The standard of teaching and learning in History at all class levels is very good. Class work is informed by a carefully prepared school plan which in turn accurately reflects the principles of the curriculum. All teachers display a high degree of creativity in the presentation of well-structured lessons and ensure that pupils participate in a very meaningful manner. Very good emphasis is placed on local history, time lines are used effectively while the careful employment of group-work is frequently an attractive feature of the overall process. In this regard historical and investigative skills are fruitfully honed. Cross-curricular project work is purposefully promoted with the assistance of Information and Communication Technology. The promotion of community involvement as well as significant contributions from external experts in the teaching and learning of History greatly enhance the children’s experience in this aspect of curriculum.

The staff are commended for ensuring a judicious blend of text book material with a wide variety of other materials. This approach allows for high quality discussion which is both challenging and thought provoking. Pupil work is recorded and monitored with great care.

  

3.4 Assessment

Assessment practices in SN Mhaoilíosa are very well developed. An attractive range of strategies is used by the teachers to evaluate and inform the learning and teaching process. These strategies include the monitoring of pupils’ written work, folders and project work, regular teacher-designed tests, miscue analysis and check lists. Pupils’ progress is also assessed through the use of diagnostic and standardised tests. The Middle Infant Screening Test (MIST) identifies early literacy difficulties and careful analysis of the results leads to appropriate intervention. The Micra-T and Sigma-T standardised tests are administered annually and the results of these tests are suitably analysed. Teacher collaboration in this area ensures the implementation of highly effective assessment practices throughout the school.

 

 

4.     Quality of support for pupils

 

4.1 Pupils with special educational needs

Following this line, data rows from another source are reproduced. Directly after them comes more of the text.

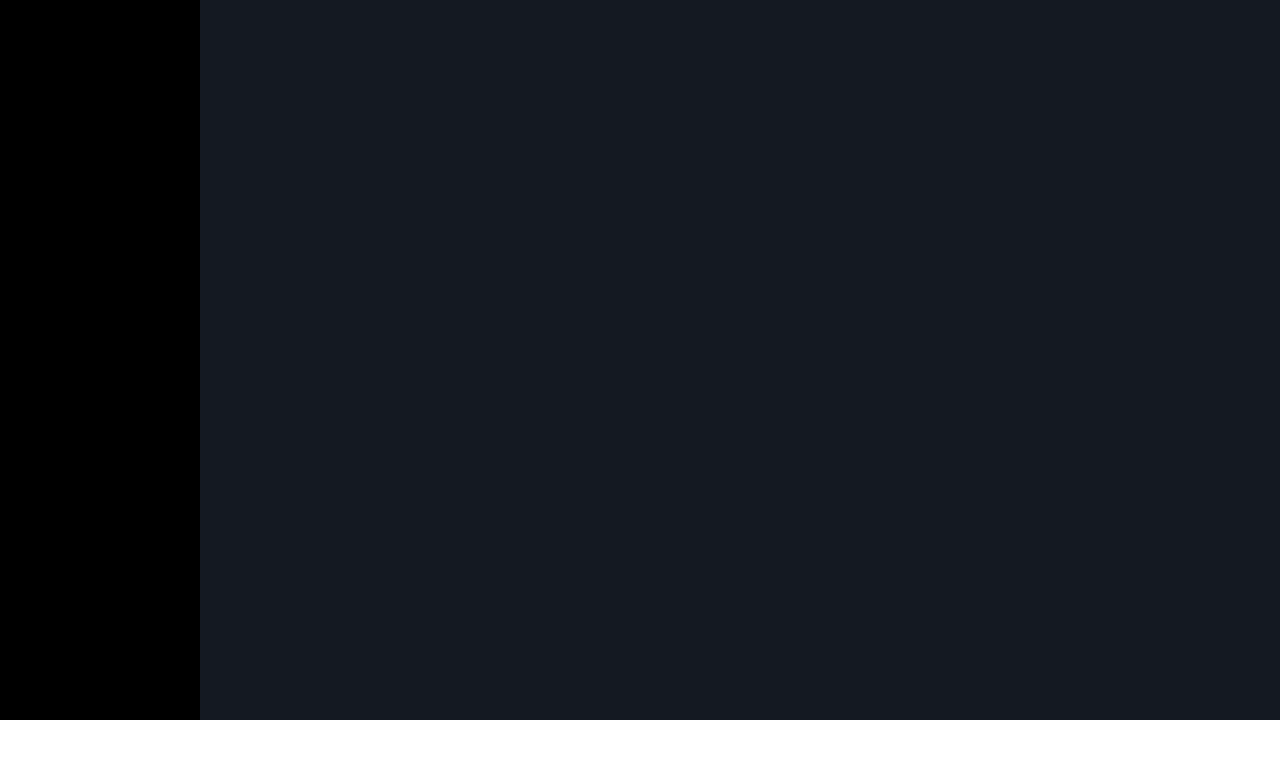
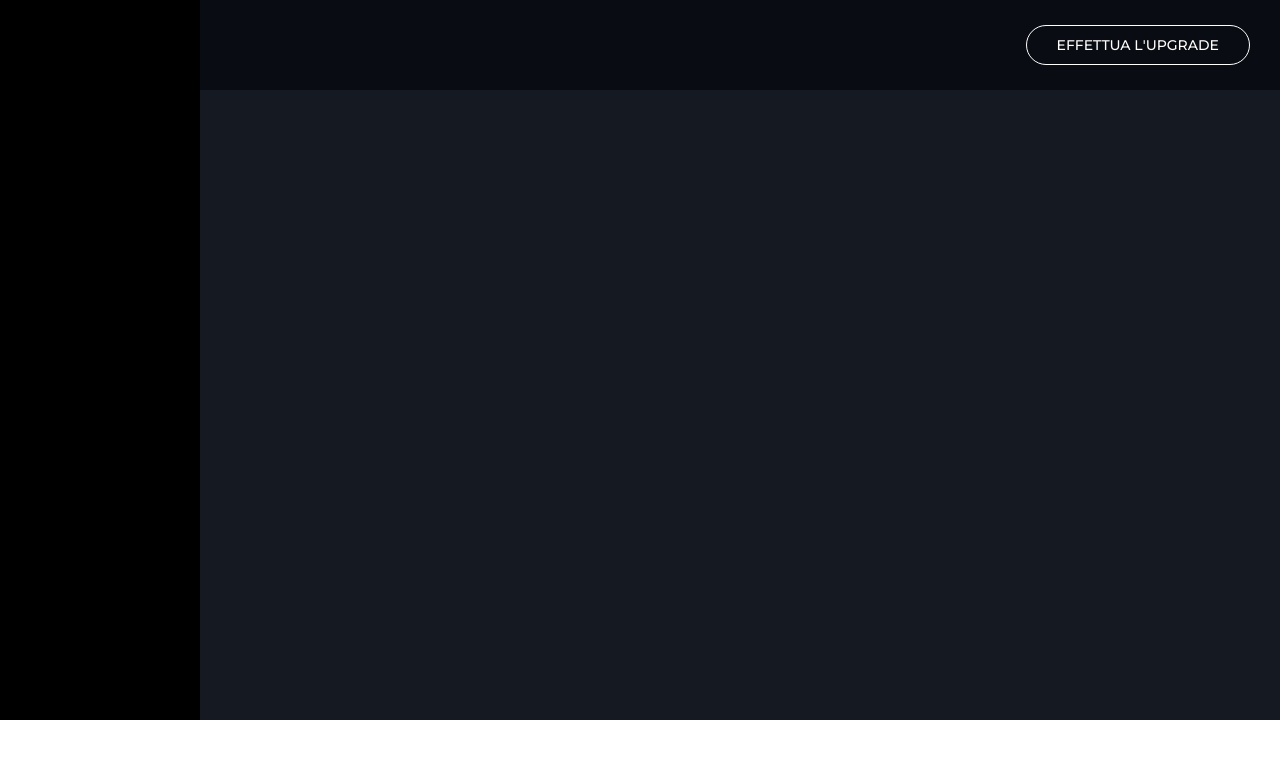
Before and after one commit to scarpi2001/vue-spotifyweb, a Vue app: page / in a window 1280 px wide. Shown: the top 758 px of the page. Built offline with nearby package versions, Linux system fonts and the light colour scheme.

Commit message:
creato componente ContentTop e importato in MainContent

```diff
--- a/src/components/main_components/MainContent.vue
+++ b/src/components/main_components/MainContent.vue
@@ -1,16 +1,34 @@
 <script>
+import ContentTop from './content_components/ContentTop.vue'
 export default {
     name: "MainContent",
     components: {
-
+        ContentTop,
     }
 }
 </script>
 
 <template>
+    <div id="top_bar">
+        <ContentTop />
+    </div>
 </template>
 
 <style lang="scss" scoped>
 @use "../../styles/partials/variables" as*;
 @use "../../styles/general.scss" as*;
+
+#top_bar {
+    display: flex;
+    justify-content: flex-end;
+    align-items: center;
+    position: fixed;
+    top: 0;
+    right: 0;
+    height: 90px;
+    width: calc(100% - 200px);
+    background-color: rgba(0, 0, 5, 0.5);
+    padding: 0px 30px;
+    z-index: 999;
+}
 </style>
--- /dev/null
+++ b/src/components/main_components/content_components/ContentTop.vue
@@ -0,0 +1,34 @@
+<script>
+export default {
+    name: "ContentTop",
+}
+</script>
+
+<template>
+
+    <a class="btn link" href="#">
+        EFFETTUA L'UPGRADE
+    </a>
+
+</template>
+
+<style lang="scss" scoped>
+@use "../../../styles/partials/variables" as*;
+@use "../../../styles/general.scss" as*;
+
+.btn {
+    border: 1px solid white;
+    border-radius: 20px;
+    padding: 10px 30px;
+    color: white;
+    transition: all 0.5s;
+
+    &:hover {
+        scale: 1.2;
+    }
+
+    .link {
+        color: #fff;
+    }
+}
+</style>
--- a/src/styles/_general.scss
+++ b/src/styles/_general.scss
@@ -1,5 +1,6 @@
 @import url('https://fonts.googleapis.com/css2?family=Montserrat:wght@500&display=swap');
 
+//GENERALI
 * {
     margin: 0;
     padding: 0;
@@ -10,3 +11,7 @@ body {
     font-size: 14px;
     font-family: 'Montserrat', sans-serif;
 }
+
+.link {
+    text-decoration: none;
+}
```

The principal assumes overall responsibility for the implementation of policy in special needs education. This policy clearly outlines roles, responsibilities and procedures established for the identification and selection of pupils for supplementary teaching and the implementation of early intervention programmes. Provision for pupils with special needs is undertaken by two Learning Support / Resource Teachers (one full-time and one shared) who support pupils with low incidence and high incidence disabilities. Two special needs assistants are appropriately deployed and work diligently under the direction of class teachers. Support for pupils in literacy and numeracy is delivered through a combination of withdrawal of pupils and a collaborative teaching model. The teachers’ quality of preparation is exemplary.

 

4.2 Other supports for pupils: disadvantaged, minority and other groups

Should educational disadvantage present among any pupils, the principal and staff deal with such matters in a caring and sensitive manner.

 

 

5.     Conclusion

 

The school has strengths in the following areas:

 

 

 

 

The following key recommendations are made in order to further improve the quality of education provided by the school:

 

 

 

Post-evaluation meetings were held with the staff and the board of management where the draft findings and recommendations of the evaluation were presented and discussed.

 

 

 

 

Published, June 2010